Description of the task:
Scan the listing for "https" and copy out each line that has it.

Input data:
- - -
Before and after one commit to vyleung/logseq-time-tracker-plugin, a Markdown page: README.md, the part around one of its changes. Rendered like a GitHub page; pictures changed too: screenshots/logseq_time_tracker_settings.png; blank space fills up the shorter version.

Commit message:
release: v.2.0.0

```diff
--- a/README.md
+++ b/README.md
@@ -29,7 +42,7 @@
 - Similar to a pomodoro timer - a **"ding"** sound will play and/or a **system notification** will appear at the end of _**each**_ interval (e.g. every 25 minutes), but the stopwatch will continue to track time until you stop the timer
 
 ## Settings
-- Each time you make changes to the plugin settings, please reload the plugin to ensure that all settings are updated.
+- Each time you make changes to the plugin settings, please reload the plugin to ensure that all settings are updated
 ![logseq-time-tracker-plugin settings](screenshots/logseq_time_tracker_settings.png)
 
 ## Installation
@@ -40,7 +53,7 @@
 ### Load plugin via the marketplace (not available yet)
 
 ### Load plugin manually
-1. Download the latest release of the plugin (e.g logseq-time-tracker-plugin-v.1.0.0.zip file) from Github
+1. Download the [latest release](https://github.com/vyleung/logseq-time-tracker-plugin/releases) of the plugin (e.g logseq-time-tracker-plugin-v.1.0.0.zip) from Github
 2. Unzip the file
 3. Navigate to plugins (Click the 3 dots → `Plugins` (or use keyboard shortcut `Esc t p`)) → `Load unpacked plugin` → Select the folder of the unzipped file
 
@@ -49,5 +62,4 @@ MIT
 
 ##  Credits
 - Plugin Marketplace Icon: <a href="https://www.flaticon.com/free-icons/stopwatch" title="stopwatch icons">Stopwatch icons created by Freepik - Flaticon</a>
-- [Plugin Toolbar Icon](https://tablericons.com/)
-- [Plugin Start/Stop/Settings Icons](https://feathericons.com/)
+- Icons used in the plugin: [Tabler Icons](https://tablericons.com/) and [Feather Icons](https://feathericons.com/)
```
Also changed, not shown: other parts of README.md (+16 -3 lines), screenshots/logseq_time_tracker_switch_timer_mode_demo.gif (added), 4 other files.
- - -
Task output:
+1. Download the [latest release](https://github.com/vyleung/logseq-time-tracker-plugin/releases) of the plugin (e.g logseq-time-tracker-plugin-v.1.0.0.zip) from Github
 - Plugin Marketplace Icon: <a href="https://www.flaticon.com/free-icons/stopwatch" title="stopwatch icons">Stopwatch icons created by Freepik - Flaticon</a>
-- [Plugin Toolbar Icon](https://tablericons.com/)
-- [Plugin Start/Stop/Settings Icons](https://feathericons.com/)
+- Icons used in the plugin: [Tabler Icons](https://tablericons.com/) and [Feather Icons](https://feathericons.com/)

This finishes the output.